--- DATA PROVIDED Enclosed Below ---

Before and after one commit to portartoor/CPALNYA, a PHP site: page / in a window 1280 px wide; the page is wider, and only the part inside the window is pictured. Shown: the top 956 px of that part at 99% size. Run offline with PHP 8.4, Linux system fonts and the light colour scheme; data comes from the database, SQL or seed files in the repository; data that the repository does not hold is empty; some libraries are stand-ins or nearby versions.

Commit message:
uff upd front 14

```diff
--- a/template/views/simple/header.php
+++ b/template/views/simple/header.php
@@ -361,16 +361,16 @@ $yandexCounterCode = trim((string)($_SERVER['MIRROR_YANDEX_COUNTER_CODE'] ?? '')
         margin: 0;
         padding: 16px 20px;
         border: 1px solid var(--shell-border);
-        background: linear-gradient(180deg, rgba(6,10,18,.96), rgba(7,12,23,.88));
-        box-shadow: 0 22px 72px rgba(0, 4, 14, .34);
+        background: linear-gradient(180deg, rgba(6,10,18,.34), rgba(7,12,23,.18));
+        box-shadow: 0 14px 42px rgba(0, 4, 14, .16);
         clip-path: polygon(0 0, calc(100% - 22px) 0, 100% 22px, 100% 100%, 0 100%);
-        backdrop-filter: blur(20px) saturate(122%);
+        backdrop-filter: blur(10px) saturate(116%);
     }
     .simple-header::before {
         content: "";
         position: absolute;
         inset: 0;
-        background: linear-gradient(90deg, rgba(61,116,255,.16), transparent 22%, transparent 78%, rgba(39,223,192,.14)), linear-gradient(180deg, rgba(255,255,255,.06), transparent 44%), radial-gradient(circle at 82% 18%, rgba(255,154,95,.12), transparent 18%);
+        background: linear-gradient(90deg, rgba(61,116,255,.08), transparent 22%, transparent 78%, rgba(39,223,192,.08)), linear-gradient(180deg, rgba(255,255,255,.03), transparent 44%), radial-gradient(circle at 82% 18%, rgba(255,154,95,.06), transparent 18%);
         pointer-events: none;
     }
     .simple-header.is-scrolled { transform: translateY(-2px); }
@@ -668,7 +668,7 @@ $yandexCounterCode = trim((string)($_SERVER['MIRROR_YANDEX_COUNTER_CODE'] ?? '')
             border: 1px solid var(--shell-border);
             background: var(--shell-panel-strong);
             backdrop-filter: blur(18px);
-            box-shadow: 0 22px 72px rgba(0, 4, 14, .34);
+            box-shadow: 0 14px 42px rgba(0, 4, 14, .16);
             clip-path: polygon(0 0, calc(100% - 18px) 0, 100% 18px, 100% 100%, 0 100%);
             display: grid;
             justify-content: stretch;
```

--- End of Enclosed DATA PROVIDED ---

### WORK ITEM
Please return every line of the listing exactly.

### TASK SOLUTION
Before and after one commit to portartoor/CPALNYA, a PHP site: page / in a window 1280 px wide; the page is wider, and only the part inside the window is pictured. Shown: the top 956 px of that part at 99% size. Run offline with PHP 8.4, Linux system fonts and the light colour scheme; data comes from the database, SQL or seed files in the repository; data that the repository does not hold is empty; some libraries are stand-ins or nearby versions.

Commit message:
uff upd front 14

```diff
--- a/template/views/simple/header.php
+++ b/template/views/simple/header.php
@@ -361,16 +361,16 @@ $yandexCounterCode = trim((string)($_SERVER['MIRROR_YANDEX_COUNTER_CODE'] ?? '')
         margin: 0;
         padding: 16px 20px;
         border: 1px solid var(--shell-border);
-        background: linear-gradient(180deg, rgba(6,10,18,.96), rgba(7,12,23,.88));
-        box-shadow: 0 22px 72px rgba(0, 4, 14, .34);
+        background: linear-gradient(180deg, rgba(6,10,18,.34), rgba(7,12,23,.18));
+        box-shadow: 0 14px 42px rgba(0, 4, 14, .16);
         clip-path: polygon(0 0, calc(100% - 22px) 0, 100% 22px, 100% 100%, 0 100%);
-        backdrop-filter: blur(20px) saturate(122%);
+        backdrop-filter: blur(10px) saturate(116%);
     }
     .simple-header::before {
         content: "";
         position: absolute;
         inset: 0;
-        background: linear-gradient(90deg, rgba(61,116,255,.16), transparent 22%, transparent 78%, rgba(39,223,192,.14)), linear-gradient(180deg, rgba(255,255,255,.06), transparent 44%), radial-gradient(circle at 82% 18%, rgba(255,154,95,.12), transparent 18%);
+        background: linear-gradient(90deg, rgba(61,116,255,.08), transparent 22%, transparent 78%, rgba(39,223,192,.08)), linear-gradient(180deg, rgba(255,255,255,.03), transparent 44%), radial-gradient(circle at 82% 18%, rgba(255,154,95,.06), transparent 18%);
         pointer-events: none;
     }
     .simple-header.is-scrolled { transform: translateY(-2px); }
@@ -668,7 +668,7 @@ $yandexCounterCode = trim((string)($_SERVER['MIRROR_YANDEX_COUNTER_CODE'] ?? '')
             border: 1px solid var(--shell-border);
             background: var(--shell-panel-strong);
             backdrop-filter: blur(18px);
-            box-shadow: 0 22px 72px rgba(0, 4, 14, .34);
+            box-shadow: 0 14px 42px rgba(0, 4, 14, .16);
             clip-path: polygon(0 0, calc(100% - 18px) 0, 100% 18px, 100% 100%, 0 100%);
             display: grid;
             justify-content: stretch;
```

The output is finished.